2. It’s been suggested that people slept almost sitting up, but the bed length thing denies that, although in some cases it may have been true.

3. Surviving clothes are often small which shows that people were shorter.
A historian friend pointed out to me once that clothes were expensive and generally worn until they wore out. Therefore surviving dresses might have belonged to people who were small and generally their clothes were not wearable by anyone else if they died. Since smaller women might be more likely to die in childbirth, it may often have their dresses surviving.
Women may have also been smaller due to wearing stays which creates an unnaturally small waist.

I can see a few holes in my friend’s hypothesis, but, not being soldiers women’s heights were not recorded. Regardless of the quality of available nutrition, women may have not grown as much simply because they began bearing children younger and that uses a lot of resources.

I make these guesses based on what I learned as a docent and docent trainer. But, I have no proof it is the case.

4. Age may be a factor in looking at the records of heights.  While the findings were based on averages, very young men may have falsified their ages to enter the military. I was looking at pictures of Civil War soldiers and am reminded that until recently, boys went to war quite young and may have been short of the height they would achieve as adults.

In  Stuff and Nonsense, Myths That Should by Now Be History by Mary Miley Theobald in the Colonial Williamsburg Journal, Winter 2008, she says:
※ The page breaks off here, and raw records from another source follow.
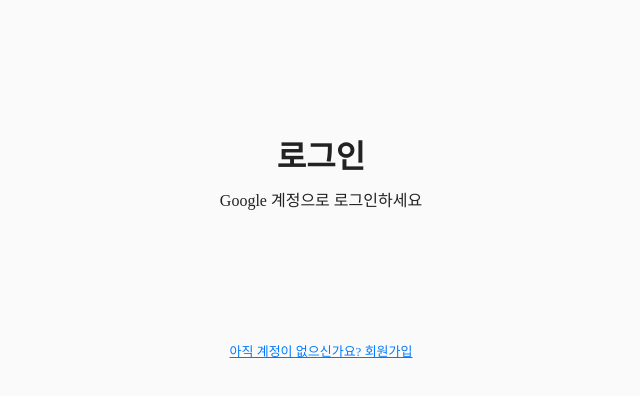
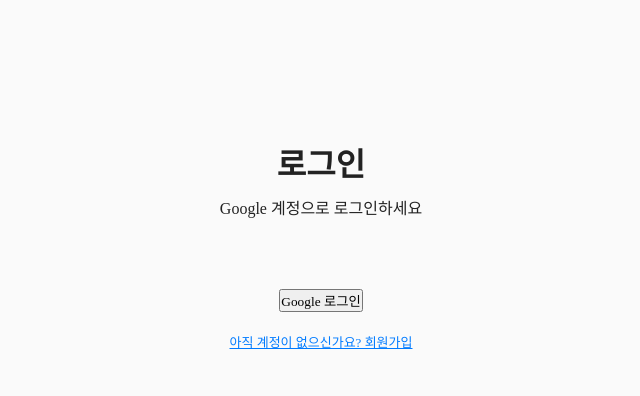
Before and after one commit to elroi773/manna_pray_project, a React (Vite) app: page /login in a window 1280 px wide. Shown: the top 396 px of the page, without its empty margins (319-959 px from the left). Built offline with nearby package versions, Linux system fonts and the light colour scheme; no server answers; a web font is replaced by a local one.

Commit message:
firebase으로 로그인하면 username 보이게

```diff
--- a/src/Login/login.jsx
+++ b/src/Login/login.jsx
@@ -1,14 +1,36 @@
-  import React, { useState } from "react";
-  import { GoogleLogin } from "@react-oauth/google";
-  import { jwtDecode } from "jwt-decode";
+// src/Login/login.jsx
+import React, { useEffect, useState } from "react";
 import { useNavigate } from "react-router-dom";
+import { auth, provider } from "../firebase";
+import { signInWithPopup, onAuthStateChanged } from "firebase/auth";
 import "./login.css";
-  import { auth, provider } from "../firebase"; //firebase 추가
-  import { signInWithPopup } from "firebase/auth";
 
 function Login() {
   const [user, setUser] = useState(null);
   const navigate = useNavigate();
+
+  // Firebase 로그인 상태 감지
+  useEffect(() => {
+    const unsubscribe = onAuthStateChanged(auth, (firebaseUser) => {
+      if (firebaseUser) {
+        setUser(firebaseUser);
+      } else {
+        setUser(null);
+      }
+    });
+
+    return () => unsubscribe();
+  }, []);
+
+  const handleGoogleLogin = async () => {
+    try {
+      const result = await signInWithPopup(auth, provider);
+      console.log("로그인 성공:", result.user);
+      navigate("/"); // 로그인 성공하면 홈으로 이동
+    } catch (err) {
+      console.error("로그인 실패:", err);
+    }
+  };
 
   return (
     <div className="auth-page">
@@ -17,24 +39,14 @@
         {!user ? (
           <>
             <p>Google 계정으로 로그인하세요</p>
-              <GoogleLogin
-                onSuccess={(credentialResponse) => {
-                  const decoded = jwtDecode(credentialResponse.credential);
-                  console.log("Google 로그인 성공:", decoded);
-                  setUser(decoded);
-                  navigate("/");
-                }}
-                onError={() => {
-                  console.log("Google 로그인 실패");
-                }}
-              />
+            <button onClick={handleGoogleLogin}>Google 로그인</button>
             <p className="auth-link" onClick={() => navigate("/join")}>
               아직 계정이 없으신가요? 회원가입
             </p>
           </>
         ) : (
           <div>
-              <h2>환영합니다, {user.name}님!</h2>
+            <h2>환영합니다, {user.displayName || user.email}님!</h2>
           </div>
         )}
       </div>
@@ -42,13 +54,4 @@
   );
 }
 
-  const handleGoogleLogin = async () => {
-    try {
-      const result = await signInWithPopup(auth, provider);
-      console.log("로그인 성공:", result.user);
-    } catch (err) {
-      console.error("로그인 실패:", err);
-    }
-  };
-
 export default Login;
```
Lines whose indentation alone changed are shown as unchanged.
Heights varied in the eighteenth century, as they do today. But overall, eighteenth-century people were not dramatically shorter than the twenty-first’s. When Colonial Williamsburg historian Harold Gill compared the average heights of white male soldiers during the Revolutionary War in the 1770s with those serving in the United States Army in the 1950s, the difference was about two-thirds of an inch. Similar studies show similar results: little or no difference. The average height of American males does seem to have been significantly greater—up to two inches—than the average height of European males of the same time, a result ascribed to better nutrition and healthier living conditions in the New World than in the Old.

The Long and the Short of it is that while people may have been slightly shorter, it is unlikely to have been the beds serving as proof, nor do the clothes. Individuals make  assumptions and suppositions, propose them as hypotheses, which are seen as reasonable, and therefore are passed around as probable and likely. After a time, “probable and likely” become “fact.”